At this point I’m going to flatter myself into thinking that you’re interested in my story and might be wondering about The Project. Truthfully, there are a bunch of them. These monks have the chill hustle going on, no shit. They had it all figured out before I even got here and had been gimping along without an illustrator, but needed me to round out their crew of jolly pirates. Some of the smaller pieces we do are boring, just one-sheeters of minor texts copied from a manuscript in the same period as the one we’re making, done in a slightly different style. Shit that won’t raise any eyebrows but will still pull in a bit of cash. These are our bread and butter. Then there are some legit manuscript restorations. We take in small jobs from various collectors and dealers to clean up and analyze pieces sold on the open market, much like the ones I just mentioned. In fact, we even had a piece of our work sent back to us for authentication by people who had no idea we were the geniuses that produced it in the first place. Awesome, right? That kind of work is our cover. Otherwise we’d have no way to explain the clean room and x-ray spectrometer.

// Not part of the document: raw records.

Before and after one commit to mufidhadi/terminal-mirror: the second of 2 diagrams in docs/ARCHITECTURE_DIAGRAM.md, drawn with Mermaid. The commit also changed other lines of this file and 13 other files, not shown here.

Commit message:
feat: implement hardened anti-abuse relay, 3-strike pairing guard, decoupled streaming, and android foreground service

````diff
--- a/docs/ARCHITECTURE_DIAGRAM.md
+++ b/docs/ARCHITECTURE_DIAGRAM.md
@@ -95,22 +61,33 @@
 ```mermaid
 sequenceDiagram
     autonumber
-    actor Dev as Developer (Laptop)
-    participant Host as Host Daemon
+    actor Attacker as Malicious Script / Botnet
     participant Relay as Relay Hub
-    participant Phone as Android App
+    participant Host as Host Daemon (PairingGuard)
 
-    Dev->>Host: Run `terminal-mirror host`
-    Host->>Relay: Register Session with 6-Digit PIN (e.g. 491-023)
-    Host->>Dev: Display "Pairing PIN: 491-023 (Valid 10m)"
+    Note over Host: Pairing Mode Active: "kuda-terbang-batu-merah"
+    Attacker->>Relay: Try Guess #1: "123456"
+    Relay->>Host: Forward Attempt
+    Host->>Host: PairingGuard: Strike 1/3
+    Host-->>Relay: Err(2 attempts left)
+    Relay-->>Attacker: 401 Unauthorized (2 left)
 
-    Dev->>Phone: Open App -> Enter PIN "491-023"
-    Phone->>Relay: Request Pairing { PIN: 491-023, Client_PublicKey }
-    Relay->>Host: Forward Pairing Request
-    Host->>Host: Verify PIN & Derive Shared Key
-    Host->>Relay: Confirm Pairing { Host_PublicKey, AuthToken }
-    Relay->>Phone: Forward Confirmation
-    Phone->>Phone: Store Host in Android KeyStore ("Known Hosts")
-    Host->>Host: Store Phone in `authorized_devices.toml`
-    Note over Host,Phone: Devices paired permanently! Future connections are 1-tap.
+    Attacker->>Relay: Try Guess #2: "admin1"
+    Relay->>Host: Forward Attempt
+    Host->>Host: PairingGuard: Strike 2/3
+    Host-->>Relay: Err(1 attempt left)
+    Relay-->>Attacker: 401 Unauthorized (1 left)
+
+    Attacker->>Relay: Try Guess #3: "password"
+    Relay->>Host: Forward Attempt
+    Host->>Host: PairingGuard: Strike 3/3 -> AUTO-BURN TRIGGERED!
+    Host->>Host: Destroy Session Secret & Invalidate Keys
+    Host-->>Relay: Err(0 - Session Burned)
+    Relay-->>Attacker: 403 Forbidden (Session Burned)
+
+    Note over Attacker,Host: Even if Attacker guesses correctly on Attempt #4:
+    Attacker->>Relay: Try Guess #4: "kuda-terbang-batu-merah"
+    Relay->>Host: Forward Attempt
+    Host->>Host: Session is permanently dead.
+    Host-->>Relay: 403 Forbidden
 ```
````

Then there is THE project. The one that sucked me in like a self-loathing slut to a frat house kegger. It’s called a palimpset. A manuscript that had something written on it at one point that was erased and written over by some other scribe later on. The palimpset plan is brilliant, really–check it out.
Step 1: We take a 12th century piece of vellum and write a section of the Gospel of John.
Step 2: We destroy the text we just created.
Step 3: We create an exquisite illuminated text from a 14th century version of Robin Hood.
When it’s done, you’ll be able to read Robin Hood in normal light and the Gospel of John under black light. As a bonus, it will be the “oldest surviving manuscript” for that Robin Hood story. You know, something historically significant to people who care. And you know what “historically significant” means, right?
Really. Fucking. Expensive.
You can see the ka-ching in Father Mo’s eyes when he visits the scriptorium. When this beauty is out in the wild, university scholars will trip over themselves to study it, I shit you not. But it will be in the hands of some newly rich Chinese industrialist asshole eager to impress his bourgeois friends, and only one antiquities dealer will get to see it. They’ll stick it under a microscope and run some tests, they’ll have some language experts analyze the words, and they’ll rubber stamp it as authentic. This is the step where we collectively hold our breath– a million or so dollars will be riding on some pencil-necked fucker pronouncing it genuine. (With no offense toward Q intended. He’s kinda that fucker on our side.)
The odds are against any truly terrifying scrutiny though. A million bucks is a lot to us, but not a whole hell of a lot to our Chinese buyer. He’ll be more concerned with his rapidly appreciating social status and less so with letting his little bauble sit in a lab for too long.
My cut is $250k. That’s more than enough for me to hang out in a monastery for a while, damn skippy. And a WHOLE lot better than trying to sell my solo shit on eBay. I fucking hate figuring out shipping.